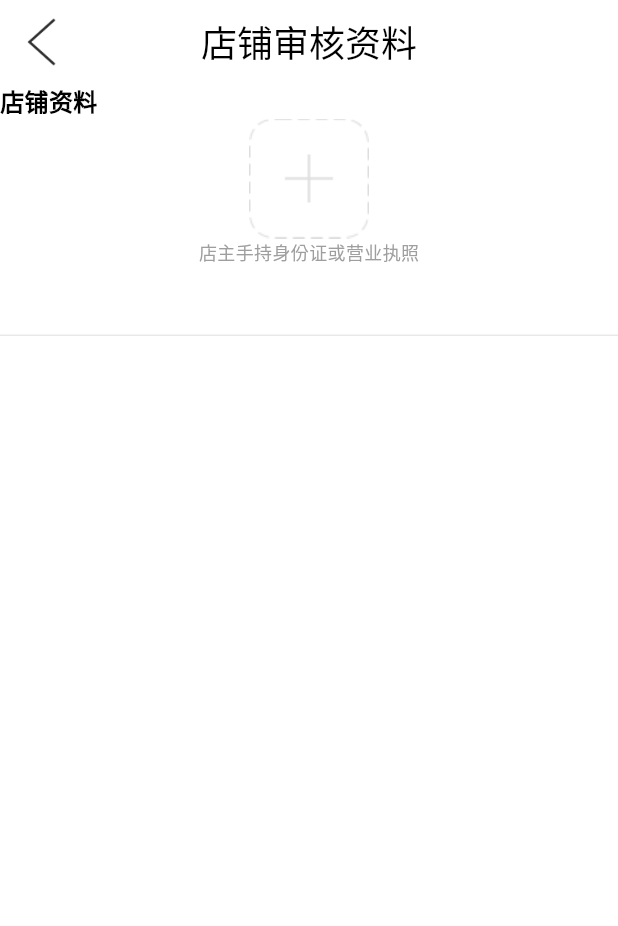
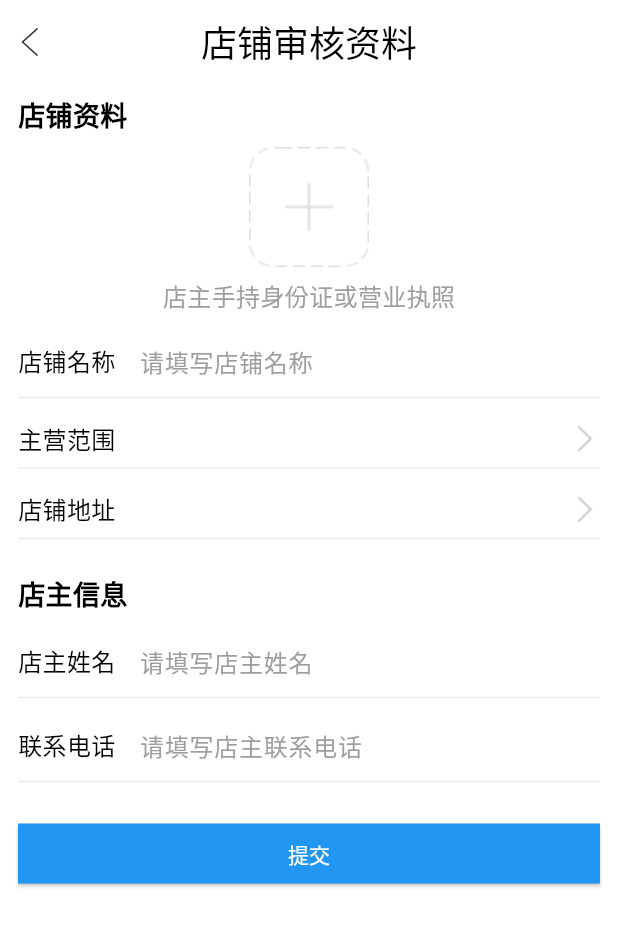
Before and after one commit to cjb-hio/project_deer, a Flutter app: the screen it shows after launch, on a phone screen of 412 x 824 dp. Shown: the top 926 px of the screen. Run offline on Flutter 3.47's test engine with Material 3 defaults, Android fonts, the phone set to English and light mode, and no system bars; our stand-ins replace carousel_slider, get, logger, rxdart.

Commit message:
提交店铺审核界面

```diff
--- a/lib/core/AppBindings.dart
+++ b/lib/core/AppBindings.dart
@@ -1,10 +1,12 @@
 import 'package:get/get.dart';
 import 'package:project_deer/ui/viewmodel/LoginViewModel.dart';
+import 'package:project_deer/ui/viewmodel/ShopInfoViewModel.dart';
 
 class AppBinding extends Bindings {
   @override
   void dependencies() {
     // 在这里注册所有需要的依赖
     Get.lazyPut<LoginViewModel>(() => LoginViewModel());
+    Get.lazyPut<StoreInfoViewModel>(() => StoreInfoViewModel());
   }
 }
--- a/lib/style/text_style.dart
+++ b/lib/style/text_style.dart
@@ -1,6 +1,6 @@
 import 'package:flutter/material.dart';
 
-TextStyle bodyTextMedium = TextStyle(color: Colors.black, fontSize: 12);
+
 TextStyle titleTextLarge = TextStyle(
   color: Colors.black,
   fontSize: 24,
@@ -14,15 +14,20 @@ TextStyle titleTextLargeNoBold = TextStyle(
 );
 TextStyle titleTextMedium = TextStyle(
   color: Colors.black,
-  fontSize: 16,
+  fontSize: 18,
   fontWeight: FontWeight.bold,
 );
 
-
+TextStyle bodyTextMedium = TextStyle(color: Colors.black, fontSize: 16);
 
 
 
 TextStyle hintTextMediumStyle = TextStyle(
   color: Colors.grey,
+  fontSize: 16,
+);
+
+TextStyle hintTextSmallStyle = TextStyle(
+  color: Colors.grey,
   fontSize: 12,
 );
--- a/lib/ui/ShopInfoPage.dart
+++ /dev/null
@@ -1,51 +0,0 @@
-import 'package:flutter/material.dart';
-import 'package:get/get.dart';
-import 'package:project_deer/style/text_style.dart';
-import 'package:project_deer/ui/viewmodel/ShopInfoViewModel.dart';
-import 'package:project_deer/ui/widget/load_image.dart';
-
-class ShopInfoPage extends GetView<ShopInfoViewModel> {
-  const ShopInfoPage({super.key});
-
-  @override
-  Widget build(BuildContext context) {
-    return Scaffold(
-      appBar: AppBar(
-        leading: IconButton(
-          onPressed: () {},
-          icon: LoadAssetsImage("ic_back_black"),
-        ),
-        title: Text("店铺审核资料", style: titleTextLargeNoBold),
-        centerTitle: true,
-      ),
-      body: Column(
-        crossAxisAlignment: CrossAxisAlignment.stretch,
-        children: [
-          Text("店铺资料", style: titleTextMedium),
-          Column(
-            crossAxisAlignment: CrossAxisAlignment.center,
-            children: [
-              IconButton(
-                onPressed: () {},
-                style: IconButton.styleFrom(
-                  padding: EdgeInsets.zero, // 移除默认内边距
-                  shape: RoundedRectangleBorder(
-                    borderRadius: BorderRadius.circular(12),
-                  ),
-                ),
-                icon: LoadAssetsImage(
-                  "icon_zj",
-                  prefix: "store",
-                  fit: BoxFit.fill,
-                ),
-              ),
-              Text("店主手持身份证或营业执照", style: hintTextMediumStyle),
-            ],
-          ),
-
-          TextField()
-        ],
-      ),
-    );
-  }
-}
--- /dev/null
+++ b/lib/ui/StoreInfoPage.dart
@@ -0,0 +1,81 @@
+import 'package:flutter/material.dart';
+import 'package:get/get.dart';
+import 'package:project_deer/style/text_style.dart';
+import 'package:project_deer/ui/viewmodel/ShopInfoViewModel.dart';
+import 'package:project_deer/ui/widget/edit_item.dart';
+import 'package:project_deer/ui/widget/load_image.dart';
+
+import '../style/button_style.dart';
+
+class StoreInfoPage extends GetView<StoreInfoViewModel> {
+  const StoreInfoPage({super.key});
+
+  @override
+  Widget build(BuildContext context) {
+    return Scaffold(
+      appBar: AppBar(
+        leadingWidth: 40,
+        leading: IconButton(
+          onPressed: () {},
+          icon: LoadAssetsImage("ic_back_black"),
+        ),
+        title: Text("店铺审核资料", style: titleTextLargeNoBold),
+        centerTitle: true,
+      ),
+      body: Padding(
+        padding: EdgeInsets.symmetric(horizontal: 12),
+        child: ListView(
+          children: [
+            SizedBox(height: 8),
+            Text("店铺资料", style: titleTextMedium),
+            SizedBox(height: 8),
+            Center(
+              child: Column(
+                children: [
+                  IconButton(
+                    onPressed: () {},
+                    style: IconButton.styleFrom(
+                      padding: EdgeInsets.zero, // 移除默认内边距
+                      shape: RoundedRectangleBorder(
+                        borderRadius: BorderRadius.circular(12),
+                      ),
+                    ),
+                    icon: LoadAssetsImage(
+                      "icon_zj",
+                      prefix: "store",
+                      fit: BoxFit.fill,
+                    ),
+                  ),
+                  SizedBox(height: 8),
+                  Text("店主手持身份证或营业执照", style: hintTextMediumStyle),
+                ],
+              ),
+            ),
+
+            SizedBox(height: 16),
+            EditWithNameItem("店铺名称", hintText: "请填写店铺名称"),
+            SizedBox(height: 8),
+            EditWithGoItem("主营范围"),
+            SizedBox(height: 8),
+            EditWithGoItem("店铺地址"),
+            SizedBox(height: 16),
+            Text("店主信息", style: titleTextMedium),
+            SizedBox(height: 16),
+            EditWithNameItem("店主姓名", hintText: "请填写店主姓名"),
+            SizedBox(height: 8),
+            EditWithNameItem("联系电话", hintText: "请填写店主联系电话"),
+
+            SizedBox(height: 16),
+            ElevatedButton(
+              onPressed: () {
+                controller.goToStoreResult();
+              },
+              style: sureButtonStyle,
+              child: Text("提交"),
+            ),
+          ],
+        ),
+      ),
+    );
+  }
+}
--- a/lib/ui/viewmodel/ShopInfoViewModel.dart
+++ b/lib/ui/viewmodel/ShopInfoViewModel.dart
@@ -1,3 +1,8 @@
 import 'package:get/get.dart';
+import 'package:project_deer/core/go_router.dart';
 
-class ShopInfoViewModel extends GetxController {}
+class StoreInfoViewModel extends GetxController {
+  void goToStoreResult() {
+    Get.toNamed(ROUTE_SHOP_RESULT);
+  }
+}
--- /dev/null
+++ b/lib/ui/widget/edit_item.dart
@@ -0,0 +1,61 @@
+import 'package:flutter/material.dart';
+import 'package:project_deer/style/text_style.dart';
+import 'package:project_deer/ui/widget/load_image.dart';
+
+class EditWithNameItem extends StatelessWidget {
+  final String name;
+  final String? hintText;
+
+  const EditWithNameItem(this.name, {super.key, this.hintText = ""});
+
+  @override
+  Widget build(BuildContext context) {
+    return Column(
+      children: [
+        Row(
+          children: [
+            Text(name, style: bodyTextMedium),
+            SizedBox(width: 16),
+            Flexible(
+              child: TextField(
+                decoration: InputDecoration(
+                  isDense: true,
+                  border: InputBorder.none,
+                  enabledBorder: InputBorder.none,
+                  focusedBorder: InputBorder.none,
+                  hintText: hintText,
+                  hintStyle: hintTextMediumStyle,
+                ),
+              ),
+            ),
+          ],
+        ),
+        Divider(color: Colors.grey.withAlpha(50)),
+      ],
+    );
+  }
+}
+
+class EditWithGoItem extends StatelessWidget {
+  final String name;
+  final String content;
+
+  const EditWithGoItem(this.name, {super.key, this.content = ""});
+
+  @override
+  Widget build(BuildContext context) {
+    return Column(
+      children: [
+        Row(
+          children: [
+            Text(name, style: bodyTextMedium),
+            SizedBox(width: 16),
+            Expanded(child: Text(content, style: bodyTextMedium)),
+            LoadAssetsImage("ic_arrow_right", width: 20, height: 20),
+          ],
+        ),
+        Divider(color: Colors.grey.withAlpha(50)),
+      ],
+    );
+  }
+}
--- a/pubspec.yaml
+++ b/pubspec.yaml
@@ -38,6 +38,7 @@ dependencies:
   rxdart: ^0.28.0
   carousel_slider: ^5.0.0 #轮播图
   get: ^4.7.3
+  intl: ^0.18.0 #时间
 
 dev_dependencies:
   flutter_test:
```
Also changed, not shown: lib/core/go_router.dart (+8 -2 lines), lib/ui/MainPage.dart (added, +31 -0 lines), lib/ui/StoreInfoResultPage.dart (added, +62 -0 lines), lib/util/time_util.dart (added, +14 -0 lines).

· · ·

→ What the task requires
Determine how many lines of the material include the string "titleTextLargeNoBold". Output only that count.

→ Solution to the problem
3